Republican presidential candidate Donald Trump speaks at a rally in front of the USS Wisconsin on Oct. 31 in Norfolk. (Sara D. Davis/Getty Images)

With a few tweets, Donald Trump has managed to reignite infighting within the Virginia GOP, sending party leaders scrambling to defend a plan that requires voters to sign a pledge affirming they are Republicans.

The front-runner for the GOP presidential nomination and the state party are at odds over an issue that has long divided Republicans in Virginia, where voters do not register by party. Before they cast a 2016 primary ballot, Republicans will have to sign a nine-word statement that reads, “My signature below indicates that I am a Republican.”

Supporters of the pledge, which they call a “statement of affirmation,” say it is designed to prevent Democrats and wishy-washy Republicans from choosing the party’s nominee. Opponents say the party has no place excluding voters from a ­taxpayer-funded process and should focus instead on broadening their base.

The differing opinions have kept the pledge off the ballot since 2000.

But party leaders decided to reinstate it for the March primary, even as Republicans are trying to recover from other internal squabbles and the loss of all statewide offices in recent elections.

Republican presidential candidate Donald Trump talks with attendees at a rally in front of the USS Wisconsin on Oct. 31 in Norfolk. (Sara D. Davis/Getty Images)

At a September meeting, 44 of 74 members of the party’s State Central Committee decided to have voters sign the pledge, according to meeting minutes. The state Board of Elections made it official this month.

All was relatively quiet until Sunday when Trump launched a five-tweet screed against the Virginia party, saying it “is working hard to disallow independent, unaffiliated and new voters.” He called the pledge a “suicidal move” and referred to Republican losses in elections for statewide offices in Virginia.

Corey A. Stewart, Trump’s Virginia campaign chairman and the chairman of the Prince William Board of County Supervisors, escalated the attack a few days later.

“It’s clearly an attempt to scare off and confuse new Republican voters,” Stewart said in an interview.

“Trump is exciting a lot of people, and a lot of people are interested in participating in the Republican Party,” Stewart said. “And that’s a threat to establishment Republicans.”

He went on to blame the “very top echelons” of the Republican National Committee for the Virginia pledge.

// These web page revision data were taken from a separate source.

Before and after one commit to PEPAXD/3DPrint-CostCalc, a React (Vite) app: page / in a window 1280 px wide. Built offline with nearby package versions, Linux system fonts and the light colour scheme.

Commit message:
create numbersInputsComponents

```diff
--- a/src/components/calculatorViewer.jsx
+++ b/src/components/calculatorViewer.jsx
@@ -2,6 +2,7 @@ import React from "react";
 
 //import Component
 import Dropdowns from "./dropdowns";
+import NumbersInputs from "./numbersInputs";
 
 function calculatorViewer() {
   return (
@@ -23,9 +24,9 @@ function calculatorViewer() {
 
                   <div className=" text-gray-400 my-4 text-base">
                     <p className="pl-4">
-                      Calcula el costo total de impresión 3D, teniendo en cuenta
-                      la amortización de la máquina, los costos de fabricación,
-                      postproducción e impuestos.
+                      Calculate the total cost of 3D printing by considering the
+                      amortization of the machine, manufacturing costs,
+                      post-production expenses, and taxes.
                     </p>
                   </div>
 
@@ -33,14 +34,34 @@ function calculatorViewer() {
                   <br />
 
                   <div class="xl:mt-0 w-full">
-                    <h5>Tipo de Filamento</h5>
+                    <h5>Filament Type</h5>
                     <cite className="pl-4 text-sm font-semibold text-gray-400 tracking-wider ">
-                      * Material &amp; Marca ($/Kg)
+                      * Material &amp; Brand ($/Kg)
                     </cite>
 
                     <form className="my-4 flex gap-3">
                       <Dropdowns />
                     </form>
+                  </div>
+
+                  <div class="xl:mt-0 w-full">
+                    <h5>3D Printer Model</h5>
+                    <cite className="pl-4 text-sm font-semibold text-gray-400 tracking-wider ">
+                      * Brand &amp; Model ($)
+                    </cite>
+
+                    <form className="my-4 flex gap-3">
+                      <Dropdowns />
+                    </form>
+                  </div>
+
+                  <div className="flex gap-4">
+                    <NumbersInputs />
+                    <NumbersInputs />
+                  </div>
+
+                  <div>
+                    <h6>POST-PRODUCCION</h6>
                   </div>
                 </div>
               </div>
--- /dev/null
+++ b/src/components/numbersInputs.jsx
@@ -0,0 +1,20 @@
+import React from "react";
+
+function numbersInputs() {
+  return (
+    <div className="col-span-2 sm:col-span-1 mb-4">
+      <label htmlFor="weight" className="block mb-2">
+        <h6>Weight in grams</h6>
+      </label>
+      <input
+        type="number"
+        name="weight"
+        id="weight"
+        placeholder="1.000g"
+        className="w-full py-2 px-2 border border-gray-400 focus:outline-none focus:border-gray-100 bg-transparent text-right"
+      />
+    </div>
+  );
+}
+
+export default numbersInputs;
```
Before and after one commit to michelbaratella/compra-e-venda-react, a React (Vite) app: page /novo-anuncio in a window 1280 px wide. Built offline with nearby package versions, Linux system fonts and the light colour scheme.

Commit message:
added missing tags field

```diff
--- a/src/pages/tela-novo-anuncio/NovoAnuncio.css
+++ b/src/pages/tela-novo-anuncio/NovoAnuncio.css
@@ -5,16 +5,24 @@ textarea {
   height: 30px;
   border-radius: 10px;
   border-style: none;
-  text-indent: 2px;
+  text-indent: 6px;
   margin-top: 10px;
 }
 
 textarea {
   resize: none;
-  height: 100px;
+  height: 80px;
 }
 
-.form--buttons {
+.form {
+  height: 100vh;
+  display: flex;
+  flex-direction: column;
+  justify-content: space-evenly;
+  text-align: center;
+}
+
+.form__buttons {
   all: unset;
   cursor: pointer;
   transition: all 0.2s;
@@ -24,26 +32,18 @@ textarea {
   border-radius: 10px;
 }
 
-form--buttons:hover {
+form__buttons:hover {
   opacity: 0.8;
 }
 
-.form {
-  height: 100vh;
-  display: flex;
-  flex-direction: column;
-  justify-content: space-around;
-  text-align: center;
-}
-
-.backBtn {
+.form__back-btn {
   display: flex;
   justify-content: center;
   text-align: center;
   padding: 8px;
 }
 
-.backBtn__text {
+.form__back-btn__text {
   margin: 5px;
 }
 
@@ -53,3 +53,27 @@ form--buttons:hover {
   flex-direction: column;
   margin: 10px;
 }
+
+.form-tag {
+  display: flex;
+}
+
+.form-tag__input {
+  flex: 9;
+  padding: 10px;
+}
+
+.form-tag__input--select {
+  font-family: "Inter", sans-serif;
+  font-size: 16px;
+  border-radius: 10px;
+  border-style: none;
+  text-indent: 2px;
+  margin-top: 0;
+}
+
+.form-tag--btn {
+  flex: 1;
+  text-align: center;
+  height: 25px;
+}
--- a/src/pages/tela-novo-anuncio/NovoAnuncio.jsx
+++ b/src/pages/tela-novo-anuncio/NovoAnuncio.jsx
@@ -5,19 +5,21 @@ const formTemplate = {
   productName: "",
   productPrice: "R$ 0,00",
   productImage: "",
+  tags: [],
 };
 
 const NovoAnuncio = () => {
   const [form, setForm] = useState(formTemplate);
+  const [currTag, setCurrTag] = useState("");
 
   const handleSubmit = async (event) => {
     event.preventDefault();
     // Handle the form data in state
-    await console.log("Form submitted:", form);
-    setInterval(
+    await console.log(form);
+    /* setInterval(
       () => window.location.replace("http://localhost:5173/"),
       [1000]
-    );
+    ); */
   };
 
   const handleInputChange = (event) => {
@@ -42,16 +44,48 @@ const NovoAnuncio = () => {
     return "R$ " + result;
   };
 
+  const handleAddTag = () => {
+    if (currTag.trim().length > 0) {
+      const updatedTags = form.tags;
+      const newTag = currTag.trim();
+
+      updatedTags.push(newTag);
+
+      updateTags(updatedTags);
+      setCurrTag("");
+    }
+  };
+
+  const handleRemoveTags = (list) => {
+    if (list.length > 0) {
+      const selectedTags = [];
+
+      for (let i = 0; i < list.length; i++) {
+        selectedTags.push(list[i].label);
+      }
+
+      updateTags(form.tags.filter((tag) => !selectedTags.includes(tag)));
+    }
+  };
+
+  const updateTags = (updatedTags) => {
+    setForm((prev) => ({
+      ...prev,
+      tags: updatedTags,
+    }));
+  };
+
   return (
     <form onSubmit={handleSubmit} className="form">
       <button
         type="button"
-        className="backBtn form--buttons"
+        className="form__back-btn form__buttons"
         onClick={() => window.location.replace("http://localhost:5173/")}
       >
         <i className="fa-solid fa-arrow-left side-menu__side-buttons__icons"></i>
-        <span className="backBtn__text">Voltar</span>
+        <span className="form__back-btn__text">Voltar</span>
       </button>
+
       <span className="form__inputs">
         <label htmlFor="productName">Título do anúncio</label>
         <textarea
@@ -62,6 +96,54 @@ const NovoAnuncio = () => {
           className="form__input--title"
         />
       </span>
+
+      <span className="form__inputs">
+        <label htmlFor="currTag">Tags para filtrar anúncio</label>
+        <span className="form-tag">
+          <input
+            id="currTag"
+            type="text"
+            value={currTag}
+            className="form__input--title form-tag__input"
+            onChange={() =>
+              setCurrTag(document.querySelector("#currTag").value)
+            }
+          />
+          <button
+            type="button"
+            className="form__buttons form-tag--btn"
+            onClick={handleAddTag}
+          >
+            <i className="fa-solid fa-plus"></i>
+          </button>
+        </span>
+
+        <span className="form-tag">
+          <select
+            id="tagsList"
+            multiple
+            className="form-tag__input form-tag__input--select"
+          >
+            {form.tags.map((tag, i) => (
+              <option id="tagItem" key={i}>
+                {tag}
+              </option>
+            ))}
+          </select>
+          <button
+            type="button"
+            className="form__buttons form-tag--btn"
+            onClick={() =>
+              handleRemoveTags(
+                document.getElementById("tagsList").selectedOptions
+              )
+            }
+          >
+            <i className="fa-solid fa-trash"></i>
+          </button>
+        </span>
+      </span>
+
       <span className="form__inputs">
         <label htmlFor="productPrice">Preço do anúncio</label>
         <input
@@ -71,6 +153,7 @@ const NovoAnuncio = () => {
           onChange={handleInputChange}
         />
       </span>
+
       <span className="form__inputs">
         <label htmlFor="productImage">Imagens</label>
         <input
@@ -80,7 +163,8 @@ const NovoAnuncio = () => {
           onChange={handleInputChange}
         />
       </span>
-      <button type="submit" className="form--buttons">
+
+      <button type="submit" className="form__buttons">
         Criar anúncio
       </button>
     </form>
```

RNC rules say that only Republicans should be allowed to vote in the party’s primaries but leave it up to state parties to decide how to accomplish that.

In response to Trump’s criticism, the executive director of the Virginia GOP sent activists a list of talking points intended to refute allegations that the pledge targets voters who are most likely to support Trump’s un­or­tho­dox campaign.

“For reasons unknown to our Party at this time, Donald Trump has decided that this [is] an attack against his campaign,” John Findlay said in the email. “Let me be very clear, the statement of affiliation is not designed to favor or hurt any candidate whatsoever.”

In the past, it was Virginia’s Republican establishment that was uncomfortable with the pledge. Party activists who were more conservative tended to be for it, including a group of hard-core Republicans who call themselves the Conservative Fellowship and who won control of the state party’s governing board a few years ago.

Since that board decided to bring back the pledge, however, some Virginia conservatives have reached the same conclusion as Trump: that the pledge is a bad idea.

Russ Moulton, an influential activist, said he used to favor loyalty pledges but has “come to believe with deeper understanding they are a mistake.”

“Establishment Republicans have recently hurt our brand-idea so badly, we have many in our base disgusted with ‘Republicans,’ ” Moulton said in a statement urging the party to abandon the plan.

He noted that if the party wanted to ensure only Republicans pick the party nominee, the governing body should have chosen a convention, a day-long gathering that tends to attract only the most committed activists and leaves no doubt as to their party affiliation.

But by a narrow vote, the governing board chose a primary for 2016.